If a line in the data below contains "QLineEdit", copy it.

*** INPUT RECORDS

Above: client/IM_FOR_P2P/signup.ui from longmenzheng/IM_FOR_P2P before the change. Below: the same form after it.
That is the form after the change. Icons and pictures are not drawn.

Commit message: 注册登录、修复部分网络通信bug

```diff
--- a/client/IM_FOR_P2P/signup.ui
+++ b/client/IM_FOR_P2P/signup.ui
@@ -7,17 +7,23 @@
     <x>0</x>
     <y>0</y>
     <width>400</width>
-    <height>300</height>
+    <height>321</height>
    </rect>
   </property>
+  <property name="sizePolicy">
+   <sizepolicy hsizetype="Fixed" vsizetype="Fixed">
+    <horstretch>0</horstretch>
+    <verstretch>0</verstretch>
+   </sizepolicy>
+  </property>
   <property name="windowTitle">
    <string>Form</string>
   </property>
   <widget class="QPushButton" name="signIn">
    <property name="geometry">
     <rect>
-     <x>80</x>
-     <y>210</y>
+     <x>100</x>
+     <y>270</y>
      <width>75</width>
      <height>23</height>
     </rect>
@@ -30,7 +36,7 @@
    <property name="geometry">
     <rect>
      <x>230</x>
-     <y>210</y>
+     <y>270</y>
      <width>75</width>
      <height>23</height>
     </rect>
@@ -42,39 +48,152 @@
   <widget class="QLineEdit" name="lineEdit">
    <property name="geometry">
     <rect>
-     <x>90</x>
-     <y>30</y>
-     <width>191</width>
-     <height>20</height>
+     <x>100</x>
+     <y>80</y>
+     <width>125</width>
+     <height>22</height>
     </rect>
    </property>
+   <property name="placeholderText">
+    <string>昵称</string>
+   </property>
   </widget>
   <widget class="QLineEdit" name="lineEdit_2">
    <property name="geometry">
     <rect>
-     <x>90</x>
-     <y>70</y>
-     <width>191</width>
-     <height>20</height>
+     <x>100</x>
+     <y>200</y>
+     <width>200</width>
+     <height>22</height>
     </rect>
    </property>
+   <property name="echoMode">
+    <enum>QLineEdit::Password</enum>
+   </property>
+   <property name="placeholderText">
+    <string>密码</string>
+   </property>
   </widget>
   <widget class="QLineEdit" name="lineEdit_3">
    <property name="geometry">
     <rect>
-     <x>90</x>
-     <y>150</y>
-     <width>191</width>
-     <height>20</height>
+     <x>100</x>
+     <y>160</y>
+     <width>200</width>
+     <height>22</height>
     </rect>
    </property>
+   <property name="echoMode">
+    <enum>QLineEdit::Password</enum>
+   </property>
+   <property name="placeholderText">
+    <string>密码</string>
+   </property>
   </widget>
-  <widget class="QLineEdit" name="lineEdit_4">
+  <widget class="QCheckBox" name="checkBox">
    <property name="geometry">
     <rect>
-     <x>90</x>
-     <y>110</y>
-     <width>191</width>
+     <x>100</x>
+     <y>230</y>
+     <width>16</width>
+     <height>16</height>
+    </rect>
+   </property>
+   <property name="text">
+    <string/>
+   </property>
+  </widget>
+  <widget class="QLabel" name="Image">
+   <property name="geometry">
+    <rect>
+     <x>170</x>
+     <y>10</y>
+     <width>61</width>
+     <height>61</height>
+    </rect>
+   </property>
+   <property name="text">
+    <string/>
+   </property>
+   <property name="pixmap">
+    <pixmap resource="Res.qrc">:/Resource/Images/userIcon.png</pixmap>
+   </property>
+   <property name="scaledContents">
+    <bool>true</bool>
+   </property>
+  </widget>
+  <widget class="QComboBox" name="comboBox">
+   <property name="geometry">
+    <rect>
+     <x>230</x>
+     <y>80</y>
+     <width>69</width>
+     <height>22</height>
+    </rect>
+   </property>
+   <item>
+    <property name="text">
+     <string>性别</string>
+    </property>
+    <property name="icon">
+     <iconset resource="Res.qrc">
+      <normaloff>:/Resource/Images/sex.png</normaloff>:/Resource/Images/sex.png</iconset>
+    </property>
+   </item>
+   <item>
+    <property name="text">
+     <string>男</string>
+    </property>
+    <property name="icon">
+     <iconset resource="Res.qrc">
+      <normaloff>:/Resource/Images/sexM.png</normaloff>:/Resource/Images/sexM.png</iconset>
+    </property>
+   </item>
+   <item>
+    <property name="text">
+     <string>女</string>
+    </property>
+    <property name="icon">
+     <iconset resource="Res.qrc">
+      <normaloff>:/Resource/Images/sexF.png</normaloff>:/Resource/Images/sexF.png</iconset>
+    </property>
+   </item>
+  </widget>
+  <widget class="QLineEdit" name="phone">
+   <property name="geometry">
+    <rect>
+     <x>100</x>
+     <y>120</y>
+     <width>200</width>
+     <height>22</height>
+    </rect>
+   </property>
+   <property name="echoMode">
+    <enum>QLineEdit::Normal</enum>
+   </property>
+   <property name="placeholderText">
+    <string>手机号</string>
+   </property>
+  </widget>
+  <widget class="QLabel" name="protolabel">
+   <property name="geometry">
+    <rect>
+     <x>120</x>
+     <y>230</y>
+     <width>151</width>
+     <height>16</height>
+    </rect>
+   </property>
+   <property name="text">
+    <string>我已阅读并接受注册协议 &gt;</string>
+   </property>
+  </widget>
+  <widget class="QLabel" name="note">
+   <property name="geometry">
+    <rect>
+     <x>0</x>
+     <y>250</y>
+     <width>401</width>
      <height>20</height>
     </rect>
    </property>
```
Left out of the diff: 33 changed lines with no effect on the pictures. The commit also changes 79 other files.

******
*** INPUT RECORDS

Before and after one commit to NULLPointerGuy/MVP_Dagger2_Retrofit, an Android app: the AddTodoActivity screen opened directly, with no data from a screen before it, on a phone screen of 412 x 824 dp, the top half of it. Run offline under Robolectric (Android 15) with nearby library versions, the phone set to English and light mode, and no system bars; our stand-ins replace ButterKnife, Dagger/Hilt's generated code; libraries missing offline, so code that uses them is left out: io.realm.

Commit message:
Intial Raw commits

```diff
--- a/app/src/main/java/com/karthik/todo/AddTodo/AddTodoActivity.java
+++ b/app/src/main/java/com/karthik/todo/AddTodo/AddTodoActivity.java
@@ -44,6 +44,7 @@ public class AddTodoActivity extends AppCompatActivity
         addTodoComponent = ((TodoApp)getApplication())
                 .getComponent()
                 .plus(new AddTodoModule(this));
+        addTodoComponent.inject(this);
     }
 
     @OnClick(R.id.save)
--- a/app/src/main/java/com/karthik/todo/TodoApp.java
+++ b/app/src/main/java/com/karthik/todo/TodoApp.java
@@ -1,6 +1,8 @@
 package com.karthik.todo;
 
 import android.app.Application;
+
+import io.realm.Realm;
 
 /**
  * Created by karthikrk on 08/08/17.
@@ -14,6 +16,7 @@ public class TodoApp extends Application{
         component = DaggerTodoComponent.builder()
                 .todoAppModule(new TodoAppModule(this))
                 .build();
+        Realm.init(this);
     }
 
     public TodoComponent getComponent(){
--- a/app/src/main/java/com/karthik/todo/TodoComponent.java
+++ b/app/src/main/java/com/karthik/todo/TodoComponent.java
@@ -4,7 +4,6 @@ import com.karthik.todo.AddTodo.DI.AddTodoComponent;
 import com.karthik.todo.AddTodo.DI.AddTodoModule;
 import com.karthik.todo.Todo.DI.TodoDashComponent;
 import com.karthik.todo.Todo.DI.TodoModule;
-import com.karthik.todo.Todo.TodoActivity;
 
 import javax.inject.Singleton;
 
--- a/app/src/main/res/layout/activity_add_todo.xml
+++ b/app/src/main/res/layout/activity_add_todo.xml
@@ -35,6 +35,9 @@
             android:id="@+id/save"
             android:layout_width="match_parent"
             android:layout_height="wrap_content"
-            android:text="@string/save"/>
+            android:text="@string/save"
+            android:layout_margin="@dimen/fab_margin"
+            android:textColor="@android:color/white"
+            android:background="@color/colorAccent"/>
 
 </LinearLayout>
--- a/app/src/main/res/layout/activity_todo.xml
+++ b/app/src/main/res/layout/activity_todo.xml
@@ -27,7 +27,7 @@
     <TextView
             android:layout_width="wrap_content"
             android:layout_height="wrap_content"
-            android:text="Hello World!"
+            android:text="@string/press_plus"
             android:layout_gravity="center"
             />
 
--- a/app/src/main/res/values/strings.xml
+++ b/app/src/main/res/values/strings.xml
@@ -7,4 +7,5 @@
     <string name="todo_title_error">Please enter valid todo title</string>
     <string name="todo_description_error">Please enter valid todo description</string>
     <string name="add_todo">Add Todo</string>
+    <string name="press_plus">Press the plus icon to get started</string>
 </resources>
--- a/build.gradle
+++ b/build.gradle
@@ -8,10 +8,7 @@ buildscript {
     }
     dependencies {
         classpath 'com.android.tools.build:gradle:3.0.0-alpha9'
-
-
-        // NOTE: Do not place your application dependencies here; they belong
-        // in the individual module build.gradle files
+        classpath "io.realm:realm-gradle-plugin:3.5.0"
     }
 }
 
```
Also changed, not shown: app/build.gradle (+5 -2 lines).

******
*** INPUT RECORDS

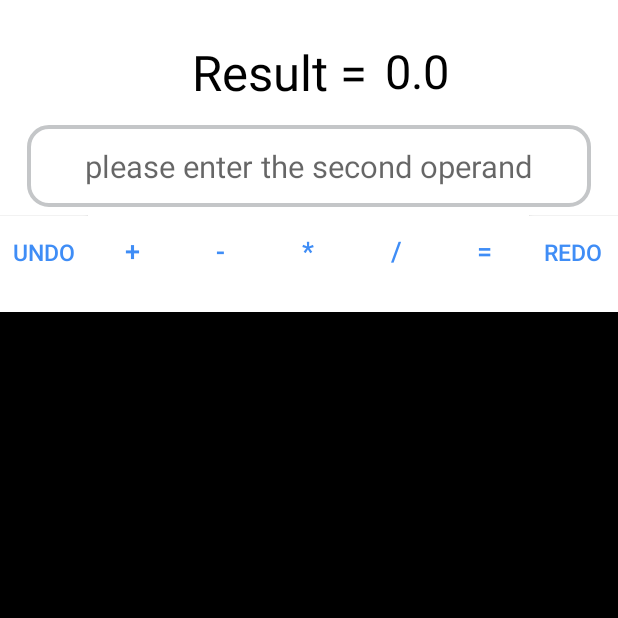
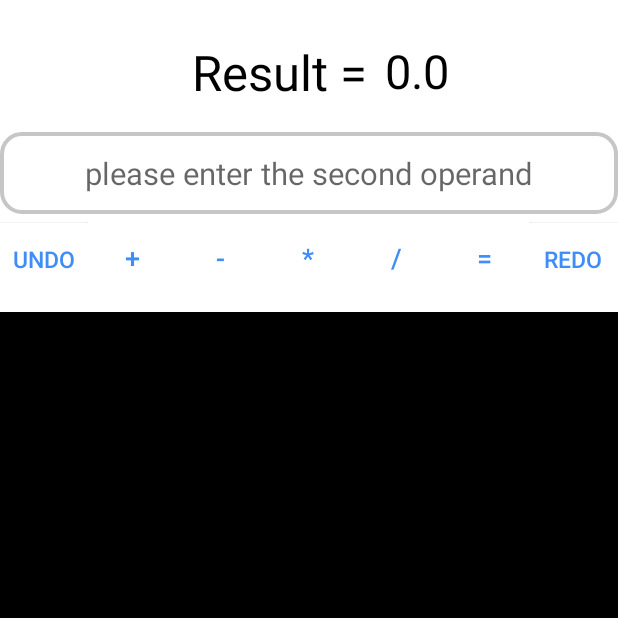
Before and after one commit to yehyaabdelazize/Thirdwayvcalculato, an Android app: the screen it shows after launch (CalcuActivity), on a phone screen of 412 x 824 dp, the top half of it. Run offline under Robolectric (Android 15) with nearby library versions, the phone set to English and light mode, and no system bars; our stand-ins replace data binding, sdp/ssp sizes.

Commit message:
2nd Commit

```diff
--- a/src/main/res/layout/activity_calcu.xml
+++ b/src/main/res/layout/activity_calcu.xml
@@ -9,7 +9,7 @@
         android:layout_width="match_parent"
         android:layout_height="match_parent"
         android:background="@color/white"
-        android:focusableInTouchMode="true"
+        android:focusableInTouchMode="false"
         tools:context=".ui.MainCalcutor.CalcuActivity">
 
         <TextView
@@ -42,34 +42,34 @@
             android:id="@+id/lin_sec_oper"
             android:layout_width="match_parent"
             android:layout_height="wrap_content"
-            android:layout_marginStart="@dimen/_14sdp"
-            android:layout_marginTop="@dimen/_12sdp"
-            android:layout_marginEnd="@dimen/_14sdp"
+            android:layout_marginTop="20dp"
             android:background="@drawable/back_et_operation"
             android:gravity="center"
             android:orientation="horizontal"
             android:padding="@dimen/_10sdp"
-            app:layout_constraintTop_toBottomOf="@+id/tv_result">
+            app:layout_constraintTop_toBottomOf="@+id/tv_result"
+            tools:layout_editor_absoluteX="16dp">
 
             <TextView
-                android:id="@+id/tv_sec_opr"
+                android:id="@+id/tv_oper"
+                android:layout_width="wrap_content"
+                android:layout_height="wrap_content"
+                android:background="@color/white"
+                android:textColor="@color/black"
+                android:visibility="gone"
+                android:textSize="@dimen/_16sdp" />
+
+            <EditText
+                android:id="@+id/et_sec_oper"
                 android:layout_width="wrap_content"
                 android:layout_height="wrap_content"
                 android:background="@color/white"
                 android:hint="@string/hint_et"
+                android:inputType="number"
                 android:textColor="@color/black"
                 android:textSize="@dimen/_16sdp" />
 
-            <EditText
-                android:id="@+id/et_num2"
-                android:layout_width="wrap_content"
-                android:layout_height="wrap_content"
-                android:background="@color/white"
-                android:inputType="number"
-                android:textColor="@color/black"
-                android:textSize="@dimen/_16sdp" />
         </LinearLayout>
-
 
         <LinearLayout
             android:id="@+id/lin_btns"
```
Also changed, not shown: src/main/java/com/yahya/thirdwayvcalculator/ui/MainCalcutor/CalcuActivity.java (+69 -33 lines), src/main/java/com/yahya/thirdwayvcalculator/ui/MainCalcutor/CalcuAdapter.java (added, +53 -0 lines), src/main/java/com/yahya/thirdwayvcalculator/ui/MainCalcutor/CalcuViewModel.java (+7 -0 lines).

******

**RESPONSE TO THE EXERCISE**:
   <widget class="QLineEdit" name="lineEdit">
   <widget class="QLineEdit" name="lineEdit_2">
+    <enum>QLineEdit::Password</enum>
   <widget class="QLineEdit" name="lineEdit_3">
+    <enum>QLineEdit::Password</enum>
-  <widget class="QLineEdit" name="lineEdit_4">
+  <widget class="QLineEdit" name="phone">
+    <enum>QLineEdit::Normal</enum>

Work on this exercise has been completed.